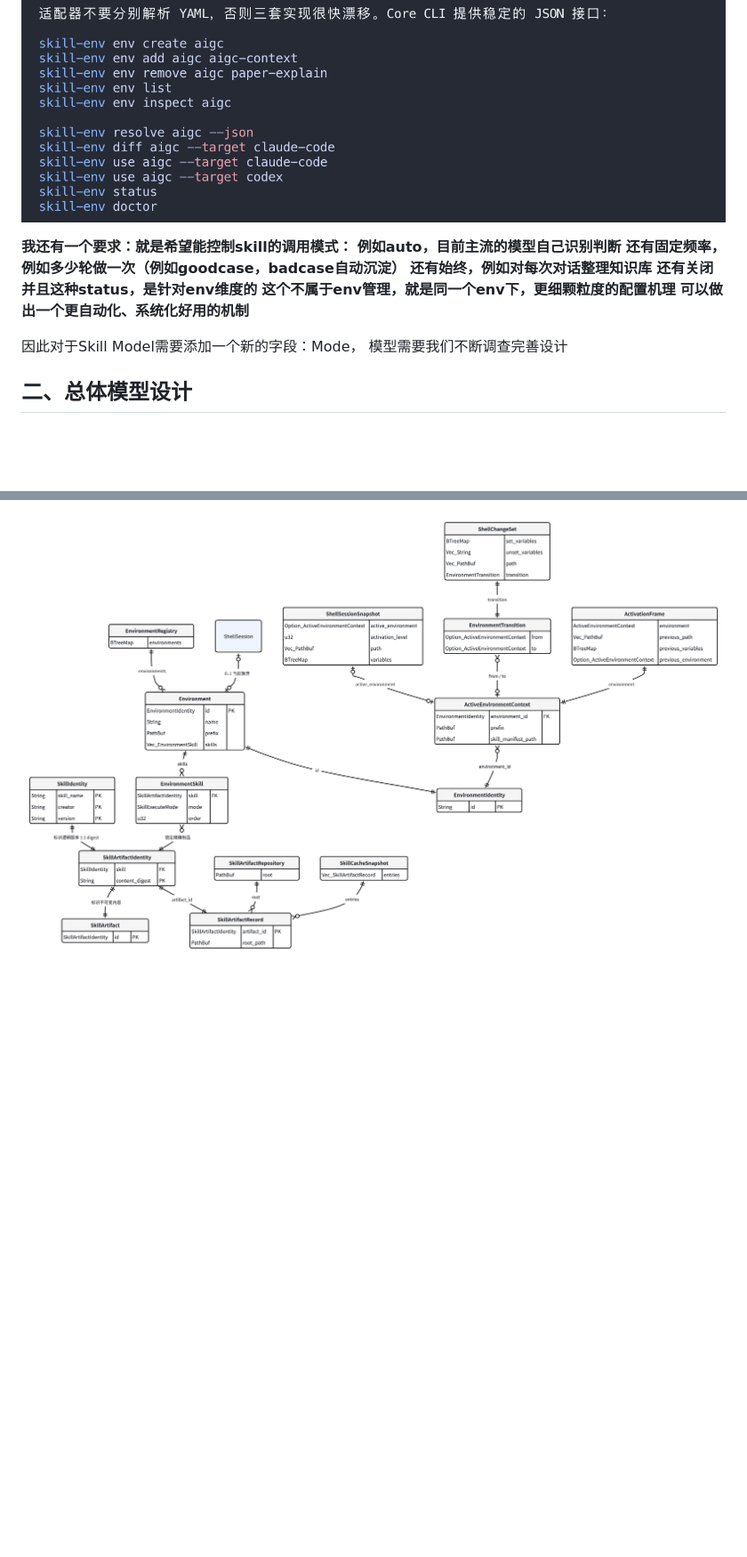
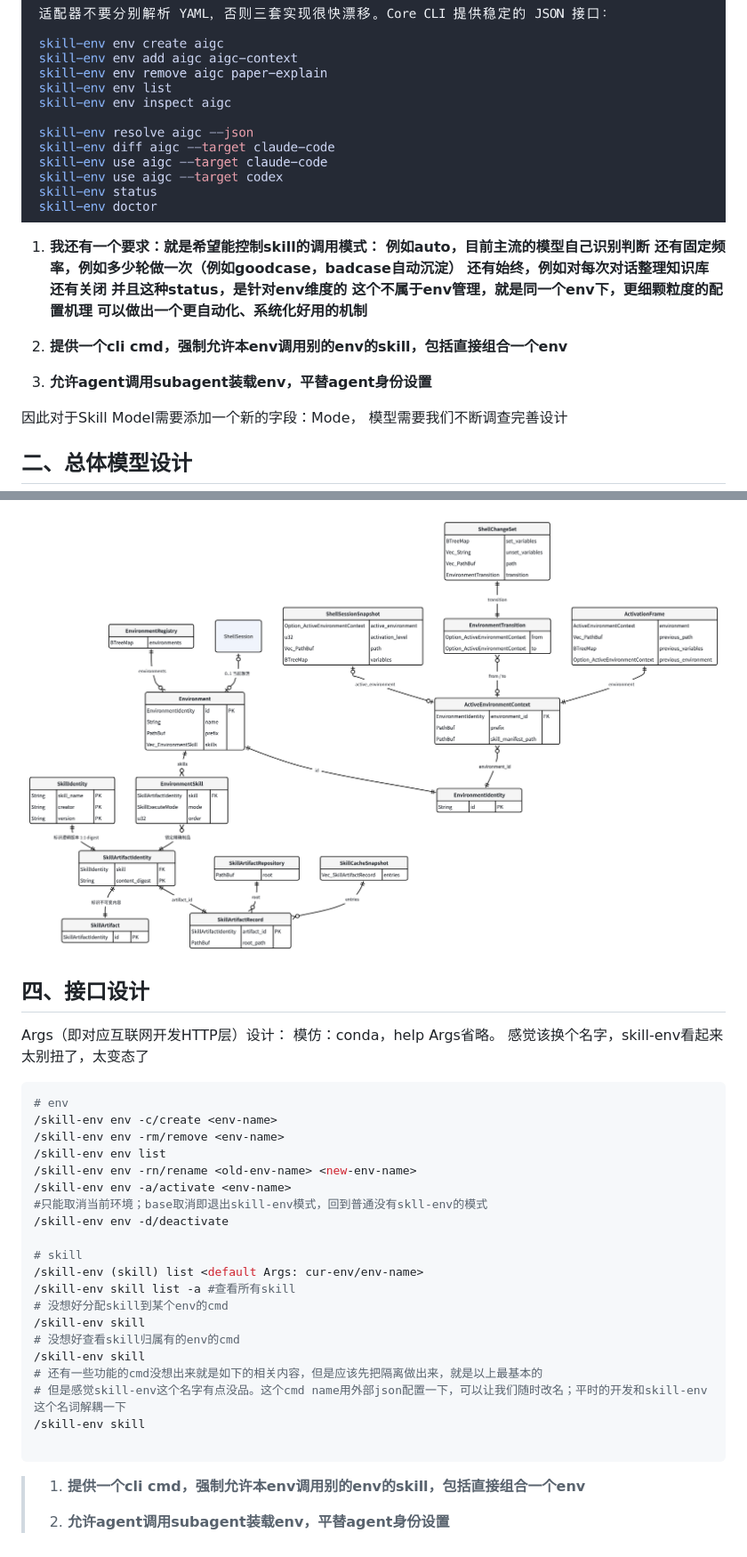
Before and after one commit to Slimzeo/hev, a Markdown page: docs/技术方案.md, 2 parts joined by grey strips. Shown at 89% size. Drawn GitHub-style; blank space fills up the shorter version.

Commit message:
docs:proposed the initial version of the API design

````diff
--- a/docs/技术方案.md
+++ b/docs/技术方案.md
@@ -5,14 +5,20 @@
 
 ![](<./assets/Pasted image 20260821205057.png>)
 
-**我还有一个要求：就是希望能控制skill的调用模式：**
-**例如auto，目前主流的模型自己识别判断**
-**还有固定频率，例如多少轮做一次（例如goodcase，badcase自动沉淀）**
-**还有始终，例如对每次对话整理知识库**
-**还有关闭**
-**并且这种status，是针对env维度的**
-**这个不属于env管理，就是同一个env下，更细颗粒度的配置机理**
-**可以做出一个更自动化、系统化好用的机制**
+1. **我还有一个要求：就是希望能控制skill的调用模式：**
+   **例如auto，目前主流的模型自己识别判断**
+   **还有固定频率，例如多少轮做一次（例如goodcase，badcase自动沉淀）**
+   **还有始终，例如对每次对话整理知识库**
+   **还有关闭**
+   **并且这种status，是针对env维度的**
+   **这个不属于env管理，就是同一个env下，更细颗粒度的配置机理**
+   **可以做出一个更自动化、系统化好用的机制**
+
+2. **提供一个cli cmd，强制允许本env调用别的env的skill，包括直接组合一个env**
+
+3. **允许agent调用subagent装载env，平替agent身份设置**
+
+
 
 
 
@@ -712,3 +718,42 @@ src/
 https://dcar.feishu.cn/docx/YaBwdF1yroAfEIxL1tXc4Nz0nIg
 
 ![image-20260822030705451](./assets/image-20260822030705451.png)
+
+
+
+
+
+## 四、接口设计
+
+Args（即对应互联网开发HTTP层）设计：
+模仿：conda，help Args省略。
+感觉该换个名字，skill-env看起来太别扭了，太变态了
+
+```bash
+# env
+/skill-env env -c/create <env-name>
+/skill-env env -rm/remove <env-name>
+/skill-env env list
+/skill-env env -rn/rename <old-env-name> <new-env-name>
+/skill-env env -a/activate <env-name>
+#只能取消当前环境；base取消即退出skill-env模式，回到普通没有skll-env的模式
+/skill-env env -d/deactivate
+
+# skill
+/skill-env (skill) list <default Args: cur-env/env-name>
+/skill-env skill list -a #查看所有skill
+# 没想好分配skill到某个env的cmd
+/skill-env skill
+# 没想好查看skill归属有的env的cmd
+/skill-env skill
+# 还有一些功能的cmd没想出来就是如下的相关内容，但是应该先把隔离做出来，就是以上最基本的
+# 但是感觉skill-env这个名字有点没品。这个cmd name用外部json配置一下，可以让我们随时改名；平时的开发和skill-env这个名词解耦一下
+/skill-env skill
+
+```
+
+
+
+> 1. **提供一个cli cmd，强制允许本env调用别的env的skill，包括直接组合一个env**
+>
+> 2. **允许agent调用subagent装载env，平替agent身份设置**
````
════
## Required work
Copy out the lines of the data where the string "技术方案" occurs.

## Solution for this exercise
Before and after one commit to Slimzeo/hev, a Markdown page: docs/技术方案.md, 2 parts joined by grey strips. Shown at 89% size. Drawn GitHub-style; blank space fills up the shorter version.
--- a/docs/技术方案.md
+++ b/docs/技术方案.md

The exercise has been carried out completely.